#### Data for this exercise
'''

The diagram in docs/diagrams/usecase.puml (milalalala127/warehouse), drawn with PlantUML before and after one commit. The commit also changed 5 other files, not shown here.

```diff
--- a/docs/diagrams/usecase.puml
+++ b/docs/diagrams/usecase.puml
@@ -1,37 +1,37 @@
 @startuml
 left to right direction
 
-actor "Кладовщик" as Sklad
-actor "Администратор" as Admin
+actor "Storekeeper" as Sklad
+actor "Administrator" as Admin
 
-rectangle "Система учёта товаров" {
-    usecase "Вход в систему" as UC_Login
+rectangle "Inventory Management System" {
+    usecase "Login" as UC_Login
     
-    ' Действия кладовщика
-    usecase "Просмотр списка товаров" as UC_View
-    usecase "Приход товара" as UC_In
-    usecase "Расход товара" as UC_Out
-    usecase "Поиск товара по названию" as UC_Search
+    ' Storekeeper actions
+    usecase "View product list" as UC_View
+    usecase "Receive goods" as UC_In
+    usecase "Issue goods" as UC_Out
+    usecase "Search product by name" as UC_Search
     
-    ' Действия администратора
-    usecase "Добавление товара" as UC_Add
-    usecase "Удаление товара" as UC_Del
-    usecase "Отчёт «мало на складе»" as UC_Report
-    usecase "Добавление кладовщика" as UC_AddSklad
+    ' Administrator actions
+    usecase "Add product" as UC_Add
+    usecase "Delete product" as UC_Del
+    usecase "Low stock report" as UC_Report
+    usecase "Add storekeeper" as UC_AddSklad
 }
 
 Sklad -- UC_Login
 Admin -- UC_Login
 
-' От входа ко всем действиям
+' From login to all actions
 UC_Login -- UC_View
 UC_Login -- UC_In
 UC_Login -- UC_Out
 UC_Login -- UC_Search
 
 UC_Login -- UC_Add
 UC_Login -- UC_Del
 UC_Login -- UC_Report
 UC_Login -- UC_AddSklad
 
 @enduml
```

'''

Each record above is to be returned verbatim.

The diagram in docs/diagrams/usecase.puml (milalalala127/warehouse), drawn with PlantUML before and after one commit. The commit also changed 5 other files, not shown here.

```diff
--- a/docs/diagrams/usecase.puml
+++ b/docs/diagrams/usecase.puml
@@ -1,37 +1,37 @@
 @startuml
 left to right direction
 
-actor "Кладовщик" as Sklad
-actor "Администратор" as Admin
+actor "Storekeeper" as Sklad
+actor "Administrator" as Admin
 
-rectangle "Система учёта товаров" {
-    usecase "Вход в систему" as UC_Login
+rectangle "Inventory Management System" {
+    usecase "Login" as UC_Login
     
-    ' Действия кладовщика
-    usecase "Просмотр списка товаров" as UC_View
-    usecase "Приход товара" as UC_In
-    usecase "Расход товара" as UC_Out
-    usecase "Поиск товара по названию" as UC_Search
+    ' Storekeeper actions
+    usecase "View product list" as UC_View
+    usecase "Receive goods" as UC_In
+    usecase "Issue goods" as UC_Out
+    usecase "Search product by name" as UC_Search
     
-    ' Действия администратора
-    usecase "Добавление товара" as UC_Add
-    usecase "Удаление товара" as UC_Del
-    usecase "Отчёт «мало на складе»" as UC_Report
-    usecase "Добавление кладовщика" as UC_AddSklad
+    ' Administrator actions
+    usecase "Add product" as UC_Add
+    usecase "Delete product" as UC_Del
+    usecase "Low stock report" as UC_Report
+    usecase "Add storekeeper" as UC_AddSklad
 }
 
 Sklad -- UC_Login
 Admin -- UC_Login
 
-' От входа ко всем действиям
+' From login to all actions
 UC_Login -- UC_View
 UC_Login -- UC_In
 UC_Login -- UC_Out
 UC_Login -- UC_Search
 
 UC_Login -- UC_Add
 UC_Login -- UC_Del
 UC_Login -- UC_Report
 UC_Login -- UC_AddSklad
 
 @enduml
```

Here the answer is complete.